__Exercise prompt__: Each record should be retyped word for word.

__Recorded data__:

────────────────

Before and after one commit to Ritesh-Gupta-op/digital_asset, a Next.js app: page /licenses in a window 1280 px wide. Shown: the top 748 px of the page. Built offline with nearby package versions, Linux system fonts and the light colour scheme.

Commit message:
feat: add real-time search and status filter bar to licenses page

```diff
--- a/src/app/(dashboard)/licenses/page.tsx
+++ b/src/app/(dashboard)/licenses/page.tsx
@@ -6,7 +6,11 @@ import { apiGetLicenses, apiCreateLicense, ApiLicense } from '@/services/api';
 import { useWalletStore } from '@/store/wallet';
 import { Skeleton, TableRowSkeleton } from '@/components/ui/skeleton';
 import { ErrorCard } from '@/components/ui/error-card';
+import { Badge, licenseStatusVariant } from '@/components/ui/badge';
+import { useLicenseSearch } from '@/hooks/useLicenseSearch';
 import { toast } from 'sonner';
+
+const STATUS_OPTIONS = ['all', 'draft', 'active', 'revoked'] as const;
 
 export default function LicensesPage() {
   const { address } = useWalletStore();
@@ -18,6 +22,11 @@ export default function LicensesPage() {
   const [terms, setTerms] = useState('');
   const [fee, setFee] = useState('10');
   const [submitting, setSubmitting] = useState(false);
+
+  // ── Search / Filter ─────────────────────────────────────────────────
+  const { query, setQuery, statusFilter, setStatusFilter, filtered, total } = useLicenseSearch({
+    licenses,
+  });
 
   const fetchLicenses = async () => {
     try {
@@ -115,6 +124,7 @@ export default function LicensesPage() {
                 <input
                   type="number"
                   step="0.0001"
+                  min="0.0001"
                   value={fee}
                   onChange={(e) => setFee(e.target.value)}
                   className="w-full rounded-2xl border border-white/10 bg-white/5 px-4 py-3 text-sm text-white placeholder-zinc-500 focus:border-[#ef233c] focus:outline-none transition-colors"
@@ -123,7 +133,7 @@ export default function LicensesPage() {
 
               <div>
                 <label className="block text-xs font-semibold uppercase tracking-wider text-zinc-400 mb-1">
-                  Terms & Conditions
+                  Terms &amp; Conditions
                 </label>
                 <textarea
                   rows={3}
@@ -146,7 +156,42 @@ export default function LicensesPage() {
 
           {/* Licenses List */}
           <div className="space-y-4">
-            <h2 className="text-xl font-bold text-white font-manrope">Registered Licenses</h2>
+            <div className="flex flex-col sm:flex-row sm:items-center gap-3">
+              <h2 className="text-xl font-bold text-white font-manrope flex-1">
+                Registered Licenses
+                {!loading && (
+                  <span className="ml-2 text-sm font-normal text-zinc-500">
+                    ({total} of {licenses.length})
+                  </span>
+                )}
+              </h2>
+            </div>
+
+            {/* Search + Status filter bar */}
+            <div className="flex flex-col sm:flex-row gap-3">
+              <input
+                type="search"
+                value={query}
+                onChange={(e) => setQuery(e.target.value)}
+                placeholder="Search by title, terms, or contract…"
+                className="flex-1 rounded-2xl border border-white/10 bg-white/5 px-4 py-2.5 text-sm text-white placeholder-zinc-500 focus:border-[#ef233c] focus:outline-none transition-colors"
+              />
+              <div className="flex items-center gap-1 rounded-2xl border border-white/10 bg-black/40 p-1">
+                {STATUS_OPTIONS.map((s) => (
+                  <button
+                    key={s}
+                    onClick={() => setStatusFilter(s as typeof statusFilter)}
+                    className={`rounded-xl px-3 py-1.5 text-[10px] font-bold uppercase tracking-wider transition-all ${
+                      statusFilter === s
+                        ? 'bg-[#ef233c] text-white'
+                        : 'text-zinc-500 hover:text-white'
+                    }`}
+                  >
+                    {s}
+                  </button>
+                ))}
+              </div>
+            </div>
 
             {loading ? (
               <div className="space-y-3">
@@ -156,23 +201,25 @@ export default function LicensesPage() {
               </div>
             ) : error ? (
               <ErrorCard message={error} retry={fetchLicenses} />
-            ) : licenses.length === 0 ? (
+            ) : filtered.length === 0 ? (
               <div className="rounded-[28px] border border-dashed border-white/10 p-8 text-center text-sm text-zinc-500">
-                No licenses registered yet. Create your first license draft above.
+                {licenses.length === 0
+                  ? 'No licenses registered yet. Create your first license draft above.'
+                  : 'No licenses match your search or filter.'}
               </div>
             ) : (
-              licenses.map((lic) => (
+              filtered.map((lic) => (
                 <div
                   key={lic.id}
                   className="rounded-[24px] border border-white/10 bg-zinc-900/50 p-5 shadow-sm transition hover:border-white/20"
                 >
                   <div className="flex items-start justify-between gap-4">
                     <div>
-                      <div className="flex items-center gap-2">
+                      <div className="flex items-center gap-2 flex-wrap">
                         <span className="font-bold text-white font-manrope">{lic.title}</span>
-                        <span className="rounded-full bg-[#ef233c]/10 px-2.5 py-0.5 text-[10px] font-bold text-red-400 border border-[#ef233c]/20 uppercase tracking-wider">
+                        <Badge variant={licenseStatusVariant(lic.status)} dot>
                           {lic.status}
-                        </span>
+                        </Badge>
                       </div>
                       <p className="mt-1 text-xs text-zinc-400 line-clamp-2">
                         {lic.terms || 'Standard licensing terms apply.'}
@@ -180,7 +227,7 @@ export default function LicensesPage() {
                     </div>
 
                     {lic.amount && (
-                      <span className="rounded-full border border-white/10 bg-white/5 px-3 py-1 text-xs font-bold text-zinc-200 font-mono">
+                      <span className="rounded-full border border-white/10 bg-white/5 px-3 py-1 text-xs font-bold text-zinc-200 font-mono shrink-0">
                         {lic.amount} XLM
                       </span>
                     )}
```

────────────────

__Exercise result__:
Before and after one commit to Ritesh-Gupta-op/digital_asset, a Next.js app: page /licenses in a window 1280 px wide. Shown: the top 748 px of the page. Built offline with nearby package versions, Linux system fonts and the light colour scheme.

Commit message:
feat: add real-time search and status filter bar to licenses page

```diff
--- a/src/app/(dashboard)/licenses/page.tsx
+++ b/src/app/(dashboard)/licenses/page.tsx
@@ -6,7 +6,11 @@ import { apiGetLicenses, apiCreateLicense, ApiLicense } from '@/services/api';
 import { useWalletStore } from '@/store/wallet';
 import { Skeleton, TableRowSkeleton } from '@/components/ui/skeleton';
 import { ErrorCard } from '@/components/ui/error-card';
+import { Badge, licenseStatusVariant } from '@/components/ui/badge';
+import { useLicenseSearch } from '@/hooks/useLicenseSearch';
 import { toast } from 'sonner';
+
+const STATUS_OPTIONS = ['all', 'draft', 'active', 'revoked'] as const;
 
 export default function LicensesPage() {
   const { address } = useWalletStore();
@@ -18,6 +22,11 @@ export default function LicensesPage() {
   const [terms, setTerms] = useState('');
   const [fee, setFee] = useState('10');
   const [submitting, setSubmitting] = useState(false);
+
+  // ── Search / Filter ─────────────────────────────────────────────────
+  const { query, setQuery, statusFilter, setStatusFilter, filtered, total } = useLicenseSearch({
+    licenses,
+  });
 
   const fetchLicenses = async () => {
     try {
@@ -115,6 +124,7 @@ export default function LicensesPage() {
                 <input
                   type="number"
                   step="0.0001"
+                  min="0.0001"
                   value={fee}
                   onChange={(e) => setFee(e.target.value)}
                   className="w-full rounded-2xl border border-white/10 bg-white/5 px-4 py-3 text-sm text-white placeholder-zinc-500 focus:border-[#ef233c] focus:outline-none transition-colors"
@@ -123,7 +133,7 @@ export default function LicensesPage() {
 
               <div>
                 <label className="block text-xs font-semibold uppercase tracking-wider text-zinc-400 mb-1">
-                  Terms & Conditions
+                  Terms &amp; Conditions
                 </label>
                 <textarea
                   rows={3}
@@ -146,7 +156,42 @@ export default function LicensesPage() {
 
           {/* Licenses List */}
           <div className="space-y-4">
-            <h2 className="text-xl font-bold text-white font-manrope">Registered Licenses</h2>
+            <div className="flex flex-col sm:flex-row sm:items-center gap-3">
+              <h2 className="text-xl font-bold text-white font-manrope flex-1">
+                Registered Licenses
+                {!loading && (
+                  <span className="ml-2 text-sm font-normal text-zinc-500">
+                    ({total} of {licenses.length})
+                  </span>
+                )}
+              </h2>
+            </div>
+
+            {/* Search + Status filter bar */}
+            <div className="flex flex-col sm:flex-row gap-3">
+              <input
+                type="search"
+                value={query}
+                onChange={(e) => setQuery(e.target.value)}
+                placeholder="Search by title, terms, or contract…"
+                className="flex-1 rounded-2xl border border-white/10 bg-white/5 px-4 py-2.5 text-sm text-white placeholder-zinc-500 focus:border-[#ef233c] focus:outline-none transition-colors"
+              />
+              <div className="flex items-center gap-1 rounded-2xl border border-white/10 bg-black/40 p-1">
+                {STATUS_OPTIONS.map((s) => (
+                  <button
+                    key={s}
+                    onClick={() => setStatusFilter(s as typeof statusFilter)}
+                    className={`rounded-xl px-3 py-1.5 text-[10px] font-bold uppercase tracking-wider transition-all ${
+                      statusFilter === s
+                        ? 'bg-[#ef233c] text-white'
+                        : 'text-zinc-500 hover:text-white'
+                    }`}
+                  >
+                    {s}
+                  </button>
+                ))}
+              </div>
+            </div>
 
             {loading ? (
               <div className="space-y-3">
@@ -156,23 +201,25 @@ export default function LicensesPage() {
               </div>
             ) : error ? (
               <ErrorCard message={error} retry={fetchLicenses} />
-            ) : licenses.length === 0 ? (
+            ) : filtered.length === 0 ? (
               <div className="rounded-[28px] border border-dashed border-white/10 p-8 text-center text-sm text-zinc-500">
-                No licenses registered yet. Create your first license draft above.
+                {licenses.length === 0
+                  ? 'No licenses registered yet. Create your first license draft above.'
+                  : 'No licenses match your search or filter.'}
               </div>
             ) : (
-              licenses.map((lic) => (
+              filtered.map((lic) => (
                 <div
                   key={lic.id}
                   className="rounded-[24px] border border-white/10 bg-zinc-900/50 p-5 shadow-sm transition hover:border-white/20"
                 >
                   <div className="flex items-start justify-between gap-4">
                     <div>
-                      <div className="flex items-center gap-2">
+                      <div className="flex items-center gap-2 flex-wrap">
                         <span className="font-bold text-white font-manrope">{lic.title}</span>
-                        <span className="rounded-full bg-[#ef233c]/10 px-2.5 py-0.5 text-[10px] font-bold text-red-400 border border-[#ef233c]/20 uppercase tracking-wider">
+                        <Badge variant={licenseStatusVariant(lic.status)} dot>
                           {lic.status}
-                        </span>
+                        </Badge>
                       </div>
                       <p className="mt-1 text-xs text-zinc-400 line-clamp-2">
                         {lic.terms || 'Standard licensing terms apply.'}
@@ -180,7 +227,7 @@ export default function LicensesPage() {
                     </div>
 
                     {lic.amount && (
-                      <span className="rounded-full border border-white/10 bg-white/5 px-3 py-1 text-xs font-bold text-zinc-200 font-mono">
+                      <span className="rounded-full border border-white/10 bg-white/5 px-3 py-1 text-xs font-bold text-zinc-200 font-mono shrink-0">
                         {lic.amount} XLM
                       </span>
                     )}
```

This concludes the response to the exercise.